(Brief) Work through the records below and copy every line that includes "RIGHT".

Change detection data:
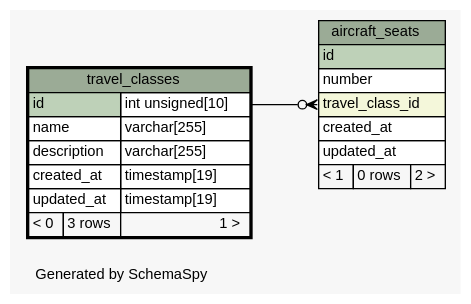
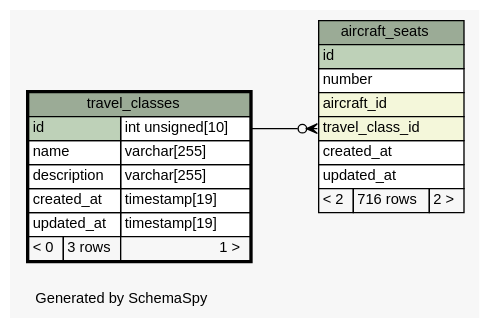
One commit to joaonzangoII/flightbookingsystem changed the diagram in web/app/database/schema/diagrams/travel_classes.1degree.dot. Above: the diagram before and after it, drawn with Graphviz. The commit also changed 149 other files, not shown here.

```diff
--- a/web/app/database/schema/diagrams/travel_classes.1degree.dot
+++ b/web/app/database/schema/diagrams/travel_classes.1degree.dot
@@ -1,51 +1,52 @@
 // dot 2.38.0 on Linux 4.8.0-46-generic
 // SchemaSpy rev 590
 digraph "oneDegreeRelationshipsDiagram" {
   graph [
     rankdir="RL"
     bgcolor="#f7f7f7"
     label="\nGenerated by SchemaSpy"
     labeljust="l"
     nodesep="0.18"
     ranksep="0.46"
     fontname="Helvetica"
     fontsize="11"
   ];
   node [
     fontname="Helvetica"
     fontsize="11"
     shape="plaintext"
   ];
   edge [
     arrowsize="0.8"
   ];
   "aircraft_seats":"travel_class_id":w -> "travel_classes":"id.type":e [arrowhead=none dir=back arrowtail=crowodot];
   "aircraft_seats" [
     label=<
     <TABLE BORDER="0" CELLBORDER="1" CELLSPACING="0" BGCOLOR="#ffffff">
       <TR><TD COLSPAN="3" BGCOLOR="#9bab96" ALIGN="CENTER">aircraft_seats</TD></TR>
       <TR><TD PORT="id" COLSPAN="3" BGCOLOR="#bed1b8" ALIGN="LEFT">id</TD></TR>
       <TR><TD PORT="number" COLSPAN="3" ALIGN="LEFT">number</TD></TR>
+      <TR><TD PORT="aircraft_id" COLSPAN="3" BGCOLOR="#f4f7da" ALIGN="LEFT">aircraft_id</TD></TR>
       <TR><TD PORT="travel_class_id" COLSPAN="3" BGCOLOR="#f4f7da" ALIGN="LEFT">travel_class_id</TD></TR>
       <TR><TD PORT="created_at" COLSPAN="3" ALIGN="LEFT">created_at</TD></TR>
       <TR><TD PORT="updated_at" COLSPAN="3" ALIGN="LEFT">updated_at</TD></TR>
-      <TR><TD ALIGN="LEFT" BGCOLOR="#f7f7f7">&lt; 1</TD><TD ALIGN="RIGHT" BGCOLOR="#f7f7f7">0 rows</TD><TD ALIGN="RIGHT" BGCOLOR="#f7f7f7">2 &gt;</TD></TR>
+      <TR><TD ALIGN="LEFT" BGCOLOR="#f7f7f7">&lt; 2</TD><TD ALIGN="RIGHT" BGCOLOR="#f7f7f7">716 rows</TD><TD ALIGN="RIGHT" BGCOLOR="#f7f7f7">2 &gt;</TD></TR>
     </TABLE>>
     URL="aircraft_seats.html"
     tooltip="aircraft_seats"
   ];
   "travel_classes" [
     label=<
     <TABLE BORDER="2" CELLBORDER="1" CELLSPACING="0" BGCOLOR="#ffffff">
       <TR><TD COLSPAN="3" BGCOLOR="#9bab96" ALIGN="CENTER">travel_classes</TD></TR>
       <TR><TD PORT="id" COLSPAN="2" BGCOLOR="#bed1b8" ALIGN="LEFT">id</TD><TD PORT="id.type" ALIGN="LEFT">int unsigned[10]</TD></TR>
       <TR><TD PORT="name" COLSPAN="2" ALIGN="LEFT">name</TD><TD PORT="name.type" ALIGN="LEFT">varchar[255]</TD></TR>
       <TR><TD PORT="description" COLSPAN="2" ALIGN="LEFT">description</TD><TD PORT="description.type" ALIGN="LEFT">varchar[255]</TD></TR>
       <TR><TD PORT="created_at" COLSPAN="2" ALIGN="LEFT">created_at</TD><TD PORT="created_at.type" ALIGN="LEFT">timestamp[19]</TD></TR>
       <TR><TD PORT="updated_at" COLSPAN="2" ALIGN="LEFT">updated_at</TD><TD PORT="updated_at.type" ALIGN="LEFT">timestamp[19]</TD></TR>
       <TR><TD ALIGN="LEFT" BGCOLOR="#f7f7f7">&lt; 0</TD><TD ALIGN="RIGHT" BGCOLOR="#f7f7f7">3 rows</TD><TD ALIGN="RIGHT" BGCOLOR="#f7f7f7">1 &gt;</TD></TR>
     </TABLE>>
     URL="travel_classes.html"
     tooltip="travel_classes"
   ];
 }
```
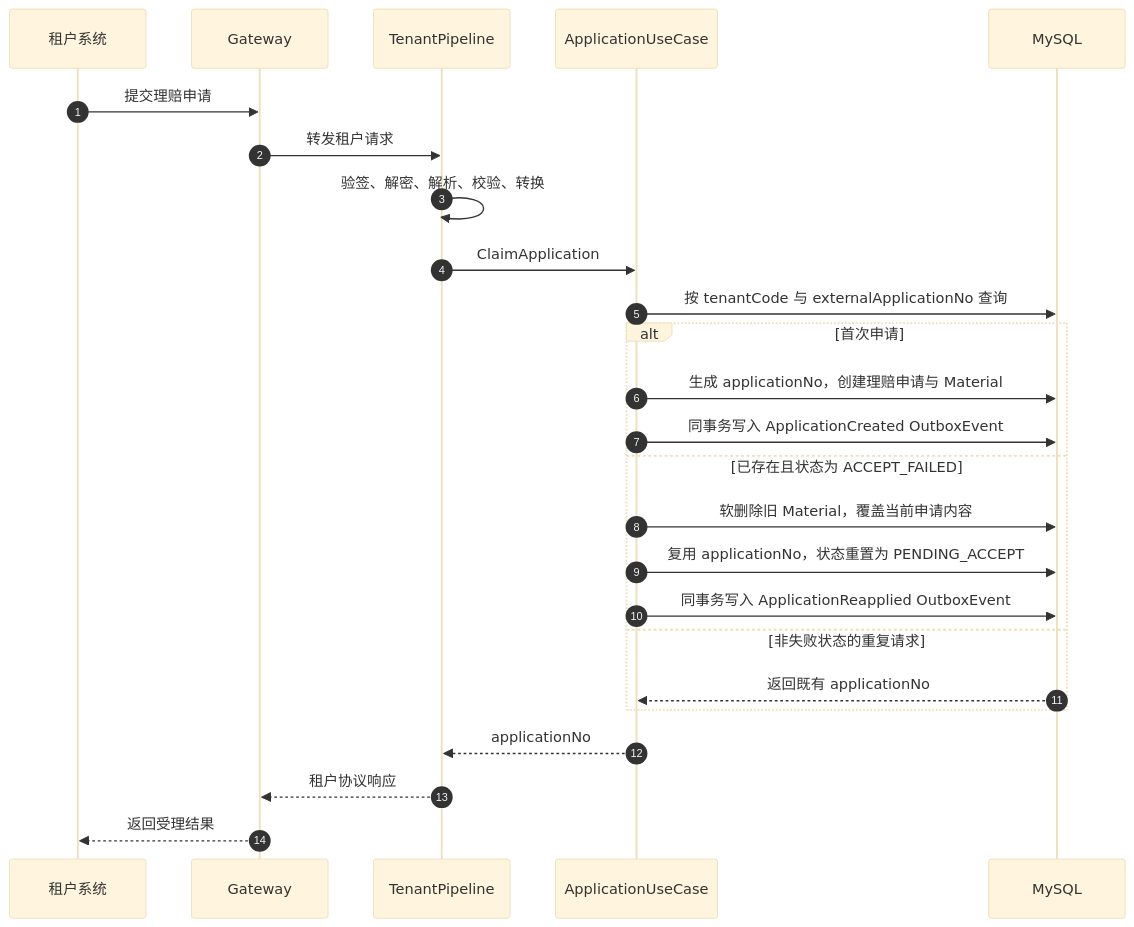
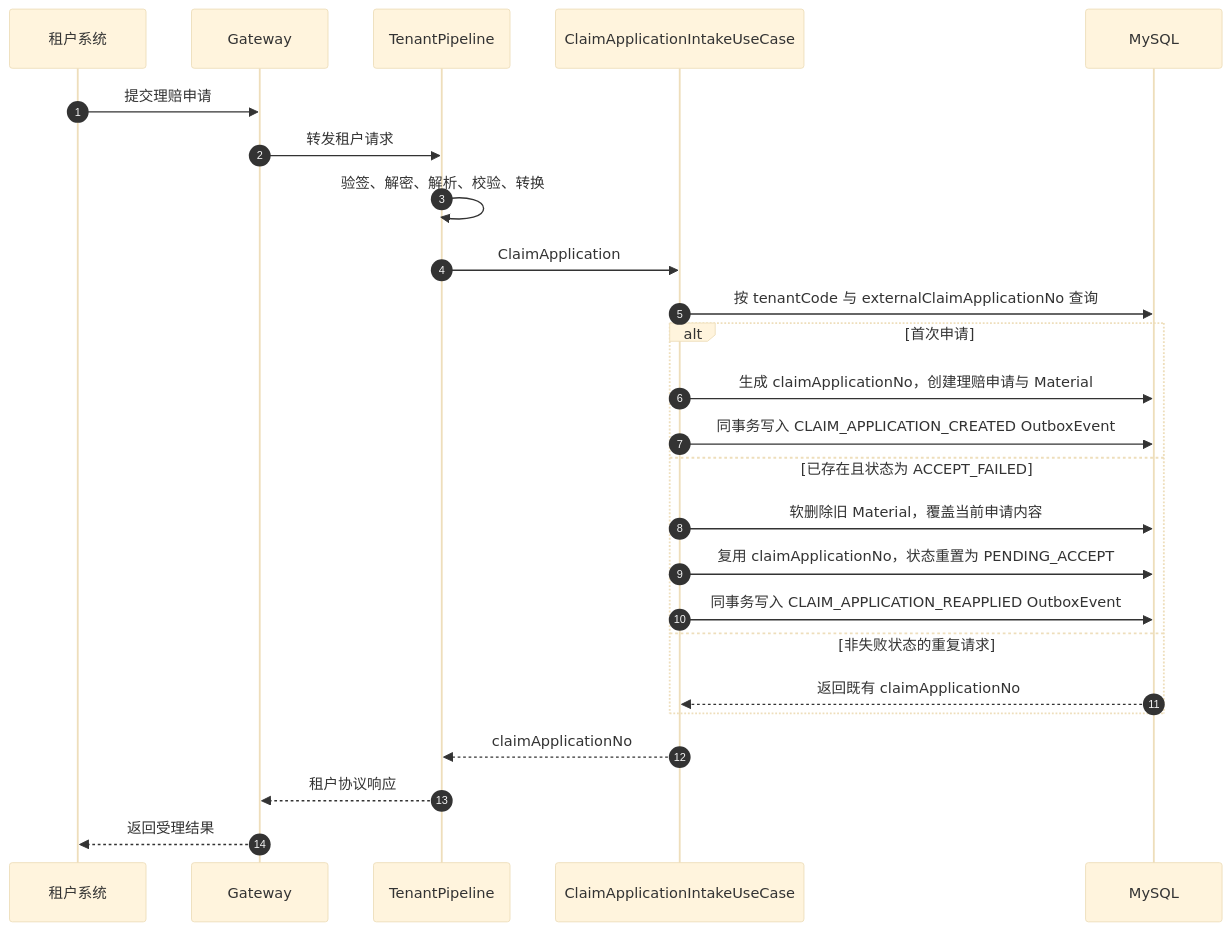
Before and after one commit to wangguangwu/claim-integration-platform: the fifth of 10 diagrams in docs/architecture/claim-application-architecture.md, drawn with Mermaid (base theme). The commit also changed other lines of this file and 110 other files, not shown here.

First line of the commit message:
理赔申请命名全链路收敛到 claimApplication，消除与 DDD 应用层词汇的歧义

````diff
--- a/docs/architecture/claim-application-architecture.md
+++ b/docs/architecture/claim-application-architecture.md
@@ -263,30 +263,30 @@
 ```mermaid
 sequenceDiagram
     autonumber
     participant T as 租户系统
     participant G as Gateway
     participant A as TenantPipeline
-    participant U as ApplicationUseCase
+    participant U as ClaimApplicationIntakeUseCase
     participant DB as MySQL
 
     T->>G: 提交理赔申请
     G->>A: 转发租户请求
     A->>A: 验签、解密、解析、校验、转换
     A->>U: ClaimApplication
-    U->>DB: 按 tenantCode 与 externalApplicationNo 查询
+    U->>DB: 按 tenantCode 与 externalClaimApplicationNo 查询
 
     alt 首次申请
-        U->>DB: 生成 applicationNo，创建理赔申请与 Material
-        U->>DB: 同事务写入 ApplicationCreated OutboxEvent
+        U->>DB: 生成 claimApplicationNo，创建理赔申请与 Material
+        U->>DB: 同事务写入 CLAIM_APPLICATION_CREATED OutboxEvent
     else 已存在且状态为 ACCEPT_FAILED
         U->>DB: 软删除旧 Material，覆盖当前申请内容
-        U->>DB: 复用 applicationNo，状态重置为 PENDING_ACCEPT
-        U->>DB: 同事务写入 ApplicationReapplied OutboxEvent
+        U->>DB: 复用 claimApplicationNo，状态重置为 PENDING_ACCEPT
+        U->>DB: 同事务写入 CLAIM_APPLICATION_REAPPLIED OutboxEvent
     else 非失败状态的重复请求
-        DB-->>U: 返回既有 applicationNo
+        DB-->>U: 返回既有 claimApplicationNo
     end
 
-    U-->>A: applicationNo
+    U-->>A: claimApplicationNo
     A-->>G: 租户协议响应
     G-->>T: 返回受理结果
 ```
````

(Expected answer)
-      <TR><TD ALIGN="LEFT" BGCOLOR="#f7f7f7">&lt; 1</TD><TD ALIGN="RIGHT" BGCOLOR="#f7f7f7">0 rows</TD><TD ALIGN="RIGHT" BGCOLOR="#f7f7f7">2 &gt;</TD></TR>
+      <TR><TD ALIGN="LEFT" BGCOLOR="#f7f7f7">&lt; 2</TD><TD ALIGN="RIGHT" BGCOLOR="#f7f7f7">716 rows</TD><TD ALIGN="RIGHT" BGCOLOR="#f7f7f7">2 &gt;</TD></TR>
       <TR><TD ALIGN="LEFT" BGCOLOR="#f7f7f7">&lt; 0</TD><TD ALIGN="RIGHT" BGCOLOR="#f7f7f7">3 rows</TD><TD ALIGN="RIGHT" BGCOLOR="#f7f7f7">1 &gt;</TD></TR>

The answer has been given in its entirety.